* _EXERCISE GOAL_
Pick each line that has "weaker" out of the records.

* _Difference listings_
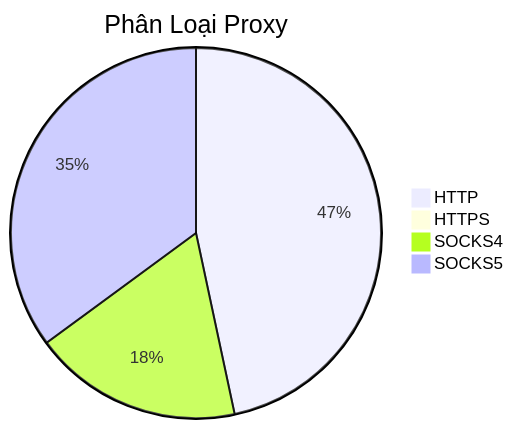
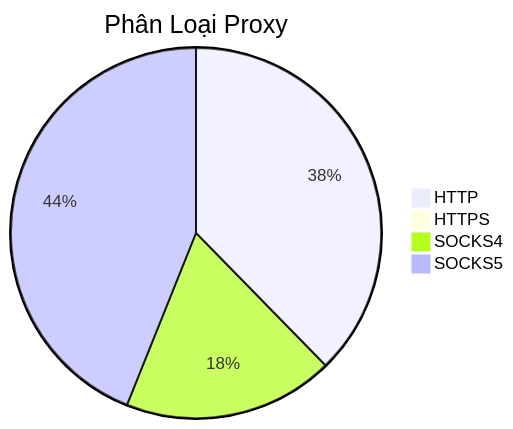
Before and after one commit to Ciara-12/PROXY-free: the diagram in README.md, drawn with Mermaid. The commit also changed other lines of this file and 3 other files, not shown here.

````diff
--- a/README.md
+++ b/README.md
@@ -26,7 +26,7 @@
 ```mermaid
 pie title Phân Loại Proxy
-    "HTTP" : 871
+    "HTTP" : 766
     "HTTPS" : 0
-    "SOCKS4" : 341
-    "SOCKS5" : 655
+    "SOCKS4" : 374
+    "SOCKS5" : 893
 ```
````
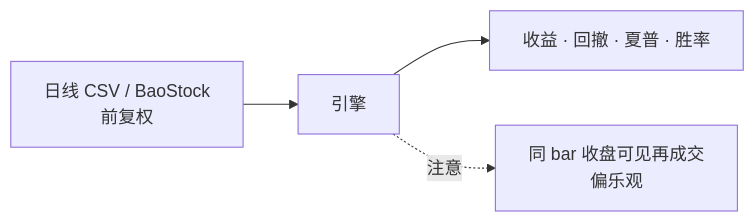
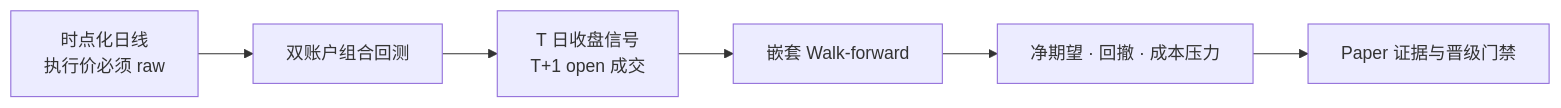
The fifth of 6 diagrams in README.md (shaohjz/quant-learn), drawn with Mermaid before and after one commit. The commit also changed other lines of this file and 22 other files, not shown here.

````diff
--- a/README.md
+++ b/README.md
@@ -130,6 +130,8 @@
 ```mermaid
 flowchart LR
-  D[日线 CSV / BaoStock<br/>前复权] --> E[引擎]
-  E --> R[收益 · 回撤 · 夏普 · 胜率]
-  E -.->|注意| X[同 bar 收盘可见再成交<br/>偏乐观]
+  D[时点化日线<br/>执行价必须 raw] --> E[双账户组合回测]
+  E --> T[T 日收盘信号<br/>T+1 open 成交]
+  T --> W[嵌套 Walk-forward]
+  W --> R[净期望 · 回撤 · 成本压力]
+  R --> P[Paper 证据与晋级门禁]
 ```
````
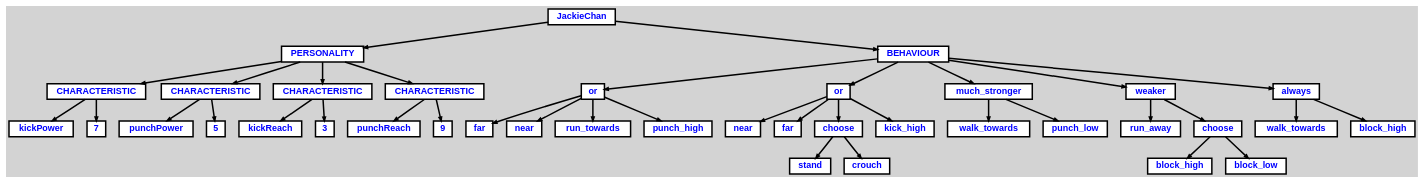
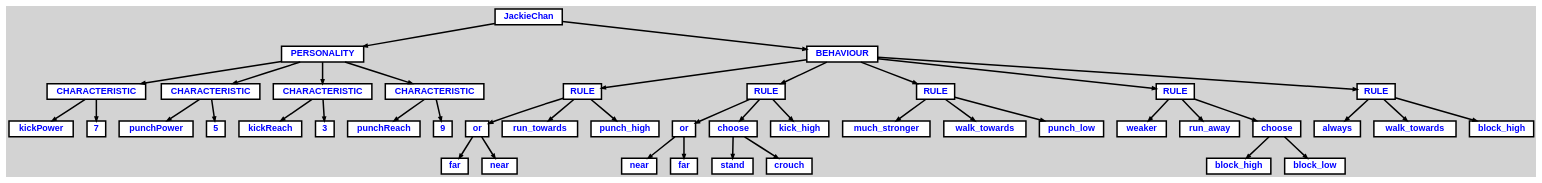
Before and after one commit to tvdstorm/sea-of-saf: the diagram in mrjorrit/output/AST.dot, drawn with Graphviz. The commit also changed 3 other files, not shown here.

```diff
--- a/mrjorrit/output/AST.dot
+++ b/mrjorrit/output/AST.dot
@@ -1,99 +1,111 @@
 digraph {
 
 	ordering=out;
 	ranksep=.4;
 	bgcolor="lightgrey"; node [shape=box, fixedsize=false, fontsize=12, fontname="Helvetica-bold", fontcolor="blue"
 		width=.25, height=.25, color="black", fillcolor="white", style="filled, solid, bold"];
 	edge [arrowsize=.5, color="black", style="bold"]
 
   n0 [label="JackieChan"];
   n1 [label="PERSONALITY"];
   n1 [label="PERSONALITY"];
   n2 [label="CHARACTERISTIC"];
   n2 [label="CHARACTERISTIC"];
   n3 [label="kickPower"];
   n4 [label="7"];
   n5 [label="CHARACTERISTIC"];
   n5 [label="CHARACTERISTIC"];
   n6 [label="punchPower"];
   n7 [label="5"];
   n8 [label="CHARACTERISTIC"];
   n8 [label="CHARACTERISTIC"];
   n9 [label="kickReach"];
   n10 [label="3"];
   n11 [label="CHARACTERISTIC"];
   n11 [label="CHARACTERISTIC"];
   n12 [label="punchReach"];
   n13 [label="9"];
   n14 [label="BEHAVIOUR"];
   n14 [label="BEHAVIOUR"];
-  n15 [label="or"];
-  n15 [label="or"];
-  n16 [label="far"];
-  n17 [label="near"];
-  n18 [label="run_towards"];
-  n19 [label="punch_high"];
-  n20 [label="or"];
-  n20 [label="or"];
-  n21 [label="near"];
-  n22 [label="far"];
-  n23 [label="choose"];
-  n23 [label="choose"];
-  n24 [label="stand"];
-  n25 [label="crouch"];
-  n26 [label="kick_high"];
-  n27 [label="much_stronger"];
-  n27 [label="much_stronger"];
-  n28 [label="walk_towards"];
-  n29 [label="punch_low"];
-  n30 [label="weaker"];
-  n30 [label="weaker"];
-  n31 [label="run_away"];
-  n32 [label="choose"];
-  n32 [label="choose"];
-  n33 [label="block_high"];
-  n34 [label="block_low"];
-  n35 [label="always"];
-  n35 [label="always"];
-  n36 [label="walk_towards"];
+  n15 [label="RULE"];
+  n15 [label="RULE"];
+  n16 [label="or"];
+  n16 [label="or"];
+  n17 [label="far"];
+  n18 [label="near"];
+  n19 [label="run_towards"];
+  n20 [label="punch_high"];
+  n21 [label="RULE"];
+  n21 [label="RULE"];
+  n22 [label="or"];
+  n22 [label="or"];
+  n23 [label="near"];
+  n24 [label="far"];
+  n25 [label="choose"];
+  n25 [label="choose"];
+  n26 [label="stand"];
+  n27 [label="crouch"];
+  n28 [label="kick_high"];
+  n29 [label="RULE"];
+  n29 [label="RULE"];
+  n30 [label="much_stronger"];
+  n31 [label="walk_towards"];
+  n32 [label="punch_low"];
+  n33 [label="RULE"];
+  n33 [label="RULE"];
+  n34 [label="weaker"];
+  n35 [label="run_away"];
+  n36 [label="choose"];
+  n36 [label="choose"];
   n37 [label="block_high"];
+  n38 [label="block_low"];
+  n39 [label="RULE"];
+  n39 [label="RULE"];
+  n40 [label="always"];
+  n41 [label="walk_towards"];
+  n42 [label="block_high"];
 
   n0 -> n1 // "JackieChan" -> "PERSONALITY"
   n1 -> n2 // "PERSONALITY" -> "CHARACTERISTIC"
   n2 -> n3 // "CHARACTERISTIC" -> "kickPower"
   n2 -> n4 // "CHARACTERISTIC" -> "7"
   n1 -> n5 // "PERSONALITY" -> "CHARACTERISTIC"
   n5 -> n6 // "CHARACTERISTIC" -> "punchPower"
   n5 -> n7 // "CHARACTERISTIC" -> "5"
   n1 -> n8 // "PERSONALITY" -> "CHARACTERISTIC"
   n8 -> n9 // "CHARACTERISTIC" -> "kickReach"
   n8 -> n10 // "CHARACTERISTIC" -> "3"
   n1 -> n11 // "PERSONALITY" -> "CHARACTERISTIC"
   n11 -> n12 // "CHARACTERISTIC" -> "punchReach"
   n11 -> n13 // "CHARACTERISTIC" -> "9"
   n0 -> n14 // "JackieChan" -> "BEHAVIOUR"
-  n14 -> n15 // "BEHAVIOUR" -> "or"
-  n15 -> n16 // "or" -> "far"
-  n15 -> n17 // "or" -> "near"
-  n15 -> n18 // "or" -> "run_towards"
-  n15 -> n19 // "or" -> "punch_high"
-  n14 -> n20 // "BEHAVIOUR" -> "or"
-  n20 -> n21 // "or" -> "near"
-  n20 -> n22 // "or" -> "far"
-  n20 -> n23 // "or" -> "choose"
-  n23 -> n24 // "choose" -> "stand"
-  n23 -> n25 // "choose" -> "crouch"
-  n20 -> n26 // "or" -> "kick_high"
-  n14 -> n27 // "BEHAVIOUR" -> "much_stronger"
-  n27 -> n28 // "much_stronger" -> "walk_towards"
-  n27 -> n29 // "much_stronger" -> "punch_low"
-  n14 -> n30 // "BEHAVIOUR" -> "weaker"
-  n30 -> n31 // "weaker" -> "run_away"
-  n30 -> n32 // "weaker" -> "choose"
-  n32 -> n33 // "choose" -> "block_high"
-  n32 -> n34 // "choose" -> "block_low"
-  n14 -> n35 // "BEHAVIOUR" -> "always"
-  n35 -> n36 // "always" -> "walk_towards"
-  n35 -> n37 // "always" -> "block_high"
+  n14 -> n15 // "BEHAVIOUR" -> "RULE"
+  n15 -> n16 // "RULE" -> "or"
+  n16 -> n17 // "or" -> "far"
+  n16 -> n18 // "or" -> "near"
+  n15 -> n19 // "RULE" -> "run_towards"
+  n15 -> n20 // "RULE" -> "punch_high"
+  n14 -> n21 // "BEHAVIOUR" -> "RULE"
+  n21 -> n22 // "RULE" -> "or"
+  n22 -> n23 // "or" -> "near"
+  n22 -> n24 // "or" -> "far"
+  n21 -> n25 // "RULE" -> "choose"
+  n25 -> n26 // "choose" -> "stand"
+  n25 -> n27 // "choose" -> "crouch"
+  n21 -> n28 // "RULE" -> "kick_high"
+  n14 -> n29 // "BEHAVIOUR" -> "RULE"
+  n29 -> n30 // "RULE" -> "much_stronger"
+  n29 -> n31 // "RULE" -> "walk_towards"
+  n29 -> n32 // "RULE" -> "punch_low"
+  n14 -> n33 // "BEHAVIOUR" -> "RULE"
+  n33 -> n34 // "RULE" -> "weaker"
+  n33 -> n35 // "RULE" -> "run_away"
+  n33 -> n36 // "RULE" -> "choose"
+  n36 -> n37 // "choose" -> "block_high"
+  n36 -> n38 // "choose" -> "block_low"
+  n14 -> n39 // "BEHAVIOUR" -> "RULE"
+  n39 -> n40 // "RULE" -> "always"
+  n39 -> n41 // "RULE" -> "walk_towards"
+  n39 -> n42 // "RULE" -> "block_high"
 
 }
```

* _WRITTEN REPLY_
-  n30 [label="weaker"];
-  n30 [label="weaker"];
+  n34 [label="weaker"];
-  n14 -> n30 // "BEHAVIOUR" -> "weaker"
-  n30 -> n31 // "weaker" -> "run_away"
-  n30 -> n32 // "weaker" -> "choose"
+  n33 -> n34 // "RULE" -> "weaker"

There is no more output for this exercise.